▶ [EXERCISE INPUT]:
══════════
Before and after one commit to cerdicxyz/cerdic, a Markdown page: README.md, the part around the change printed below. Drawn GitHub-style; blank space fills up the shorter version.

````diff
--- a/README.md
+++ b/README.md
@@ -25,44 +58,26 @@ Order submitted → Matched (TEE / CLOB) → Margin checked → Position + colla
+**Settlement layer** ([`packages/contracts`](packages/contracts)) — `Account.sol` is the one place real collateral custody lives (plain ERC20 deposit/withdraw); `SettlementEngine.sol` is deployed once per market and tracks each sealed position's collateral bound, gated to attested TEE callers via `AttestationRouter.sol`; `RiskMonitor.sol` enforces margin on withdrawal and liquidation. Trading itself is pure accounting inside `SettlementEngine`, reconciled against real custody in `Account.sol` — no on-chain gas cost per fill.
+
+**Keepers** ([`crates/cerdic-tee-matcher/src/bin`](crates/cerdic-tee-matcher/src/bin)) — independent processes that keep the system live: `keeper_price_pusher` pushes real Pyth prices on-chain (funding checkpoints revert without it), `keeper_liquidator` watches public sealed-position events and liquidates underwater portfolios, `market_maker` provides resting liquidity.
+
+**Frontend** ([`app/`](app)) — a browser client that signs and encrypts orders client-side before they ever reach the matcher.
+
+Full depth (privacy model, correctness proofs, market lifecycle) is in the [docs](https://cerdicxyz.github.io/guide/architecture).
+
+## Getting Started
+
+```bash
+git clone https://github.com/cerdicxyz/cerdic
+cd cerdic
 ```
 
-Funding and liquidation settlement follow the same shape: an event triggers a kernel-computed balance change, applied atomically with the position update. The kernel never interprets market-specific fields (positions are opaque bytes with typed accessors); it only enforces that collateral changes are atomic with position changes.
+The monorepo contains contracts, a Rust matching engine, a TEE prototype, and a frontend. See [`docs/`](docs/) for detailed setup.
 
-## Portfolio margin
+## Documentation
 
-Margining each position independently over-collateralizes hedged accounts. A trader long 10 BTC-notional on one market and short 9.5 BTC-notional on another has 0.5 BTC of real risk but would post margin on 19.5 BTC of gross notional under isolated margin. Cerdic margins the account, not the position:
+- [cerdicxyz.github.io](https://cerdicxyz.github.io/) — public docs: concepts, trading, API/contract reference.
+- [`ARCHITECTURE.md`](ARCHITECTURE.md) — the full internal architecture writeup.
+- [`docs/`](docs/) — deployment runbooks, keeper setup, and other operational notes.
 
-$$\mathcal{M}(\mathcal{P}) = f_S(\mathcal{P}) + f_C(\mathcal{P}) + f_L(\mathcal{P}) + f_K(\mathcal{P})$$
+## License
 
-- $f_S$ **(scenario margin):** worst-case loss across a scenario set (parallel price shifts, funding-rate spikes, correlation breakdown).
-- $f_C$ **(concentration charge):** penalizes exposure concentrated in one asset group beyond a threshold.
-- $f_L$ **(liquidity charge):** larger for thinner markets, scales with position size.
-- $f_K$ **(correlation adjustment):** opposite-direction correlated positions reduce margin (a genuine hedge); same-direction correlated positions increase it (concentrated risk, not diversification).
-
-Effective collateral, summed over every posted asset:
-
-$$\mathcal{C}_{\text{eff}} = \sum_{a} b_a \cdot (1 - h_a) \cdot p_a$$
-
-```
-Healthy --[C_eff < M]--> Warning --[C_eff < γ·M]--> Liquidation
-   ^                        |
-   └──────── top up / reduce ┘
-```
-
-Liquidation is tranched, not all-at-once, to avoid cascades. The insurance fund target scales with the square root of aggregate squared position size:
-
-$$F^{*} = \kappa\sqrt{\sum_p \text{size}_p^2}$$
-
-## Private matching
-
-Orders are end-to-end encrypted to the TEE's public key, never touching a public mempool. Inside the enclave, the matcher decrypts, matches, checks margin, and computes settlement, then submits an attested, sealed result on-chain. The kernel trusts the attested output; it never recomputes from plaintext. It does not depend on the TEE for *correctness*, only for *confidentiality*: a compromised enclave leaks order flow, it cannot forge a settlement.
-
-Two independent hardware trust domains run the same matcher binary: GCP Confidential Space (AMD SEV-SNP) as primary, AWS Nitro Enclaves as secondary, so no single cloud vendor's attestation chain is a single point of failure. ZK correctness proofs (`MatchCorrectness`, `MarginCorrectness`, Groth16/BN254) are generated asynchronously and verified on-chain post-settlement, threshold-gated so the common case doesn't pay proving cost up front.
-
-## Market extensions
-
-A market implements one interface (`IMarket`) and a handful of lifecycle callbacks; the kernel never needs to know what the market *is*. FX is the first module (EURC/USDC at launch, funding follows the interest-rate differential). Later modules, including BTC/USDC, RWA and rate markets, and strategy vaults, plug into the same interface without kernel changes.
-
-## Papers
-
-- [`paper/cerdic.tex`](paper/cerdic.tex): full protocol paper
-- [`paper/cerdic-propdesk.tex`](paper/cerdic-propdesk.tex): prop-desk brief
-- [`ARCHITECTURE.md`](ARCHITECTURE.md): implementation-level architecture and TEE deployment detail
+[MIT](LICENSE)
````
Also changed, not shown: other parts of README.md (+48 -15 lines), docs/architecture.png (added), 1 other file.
══════════
▶ [WORK REQUEST]:
Reprint the entire listing exactly.

▶ [RESULT OF THE EXERCISE]:
Before and after one commit to cerdicxyz/cerdic, a Markdown page: README.md, the part around the change printed below. Drawn GitHub-style; blank space fills up the shorter version.

````diff
--- a/README.md
+++ b/README.md
@@ -25,44 +58,26 @@ Order submitted → Matched (TEE / CLOB) → Margin checked → Position + colla
+**Settlement layer** ([`packages/contracts`](packages/contracts)) — `Account.sol` is the one place real collateral custody lives (plain ERC20 deposit/withdraw); `SettlementEngine.sol` is deployed once per market and tracks each sealed position's collateral bound, gated to attested TEE callers via `AttestationRouter.sol`; `RiskMonitor.sol` enforces margin on withdrawal and liquidation. Trading itself is pure accounting inside `SettlementEngine`, reconciled against real custody in `Account.sol` — no on-chain gas cost per fill.
+
+**Keepers** ([`crates/cerdic-tee-matcher/src/bin`](crates/cerdic-tee-matcher/src/bin)) — independent processes that keep the system live: `keeper_price_pusher` pushes real Pyth prices on-chain (funding checkpoints revert without it), `keeper_liquidator` watches public sealed-position events and liquidates underwater portfolios, `market_maker` provides resting liquidity.
+
+**Frontend** ([`app/`](app)) — a browser client that signs and encrypts orders client-side before they ever reach the matcher.
+
+Full depth (privacy model, correctness proofs, market lifecycle) is in the [docs](https://cerdicxyz.github.io/guide/architecture).
+
+## Getting Started
+
+```bash
+git clone https://github.com/cerdicxyz/cerdic
+cd cerdic
 ```
 
-Funding and liquidation settlement follow the same shape: an event triggers a kernel-computed balance change, applied atomically with the position update. The kernel never interprets market-specific fields (positions are opaque bytes with typed accessors); it only enforces that collateral changes are atomic with position changes.
+The monorepo contains contracts, a Rust matching engine, a TEE prototype, and a frontend. See [`docs/`](docs/) for detailed setup.
 
-## Portfolio margin
+## Documentation
 
-Margining each position independently over-collateralizes hedged accounts. A trader long 10 BTC-notional on one market and short 9.5 BTC-notional on another has 0.5 BTC of real risk but would post margin on 19.5 BTC of gross notional under isolated margin. Cerdic margins the account, not the position:
+- [cerdicxyz.github.io](https://cerdicxyz.github.io/) — public docs: concepts, trading, API/contract reference.
+- [`ARCHITECTURE.md`](ARCHITECTURE.md) — the full internal architecture writeup.
+- [`docs/`](docs/) — deployment runbooks, keeper setup, and other operational notes.
 
-$$\mathcal{M}(\mathcal{P}) = f_S(\mathcal{P}) + f_C(\mathcal{P}) + f_L(\mathcal{P}) + f_K(\mathcal{P})$$
+## License
 
-- $f_S$ **(scenario margin):** worst-case loss across a scenario set (parallel price shifts, funding-rate spikes, correlation breakdown).
-- $f_C$ **(concentration charge):** penalizes exposure concentrated in one asset group beyond a threshold.
-- $f_L$ **(liquidity charge):** larger for thinner markets, scales with position size.
-- $f_K$ **(correlation adjustment):** opposite-direction correlated positions reduce margin (a genuine hedge); same-direction correlated positions increase it (concentrated risk, not diversification).
-
-Effective collateral, summed over every posted asset:
-
-$$\mathcal{C}_{\text{eff}} = \sum_{a} b_a \cdot (1 - h_a) \cdot p_a$$
-
-```
-Healthy --[C_eff < M]--> Warning --[C_eff < γ·M]--> Liquidation
-   ^                        |
-   └──────── top up / reduce ┘
-```
-
-Liquidation is tranched, not all-at-once, to avoid cascades. The insurance fund target scales with the square root of aggregate squared position size:
-
-$$F^{*} = \kappa\sqrt{\sum_p \text{size}_p^2}$$
-
-## Private matching
-
-Orders are end-to-end encrypted to the TEE's public key, never touching a public mempool. Inside the enclave, the matcher decrypts, matches, checks margin, and computes settlement, then submits an attested, sealed result on-chain. The kernel trusts the attested output; it never recomputes from plaintext. It does not depend on the TEE for *correctness*, only for *confidentiality*: a compromised enclave leaks order flow, it cannot forge a settlement.
-
-Two independent hardware trust domains run the same matcher binary: GCP Confidential Space (AMD SEV-SNP) as primary, AWS Nitro Enclaves as secondary, so no single cloud vendor's attestation chain is a single point of failure. ZK correctness proofs (`MatchCorrectness`, `MarginCorrectness`, Groth16/BN254) are generated asynchronously and verified on-chain post-settlement, threshold-gated so the common case doesn't pay proving cost up front.
-
-## Market extensions
-
-A market implements one interface (`IMarket`) and a handful of lifecycle callbacks; the kernel never needs to know what the market *is*. FX is the first module (EURC/USDC at launch, funding follows the interest-rate differential). Later modules, including BTC/USDC, RWA and rate markets, and strategy vaults, plug into the same interface without kernel changes.
-
-## Papers
-
-- [`paper/cerdic.tex`](paper/cerdic.tex): full protocol paper
-- [`paper/cerdic-propdesk.tex`](paper/cerdic-propdesk.tex): prop-desk brief
-- [`ARCHITECTURE.md`](ARCHITECTURE.md): implementation-level architecture and TEE deployment detail
+[MIT](LICENSE)
````
Also changed, not shown: other parts of README.md (+48 -15 lines), docs/architecture.png (added), 1 other file.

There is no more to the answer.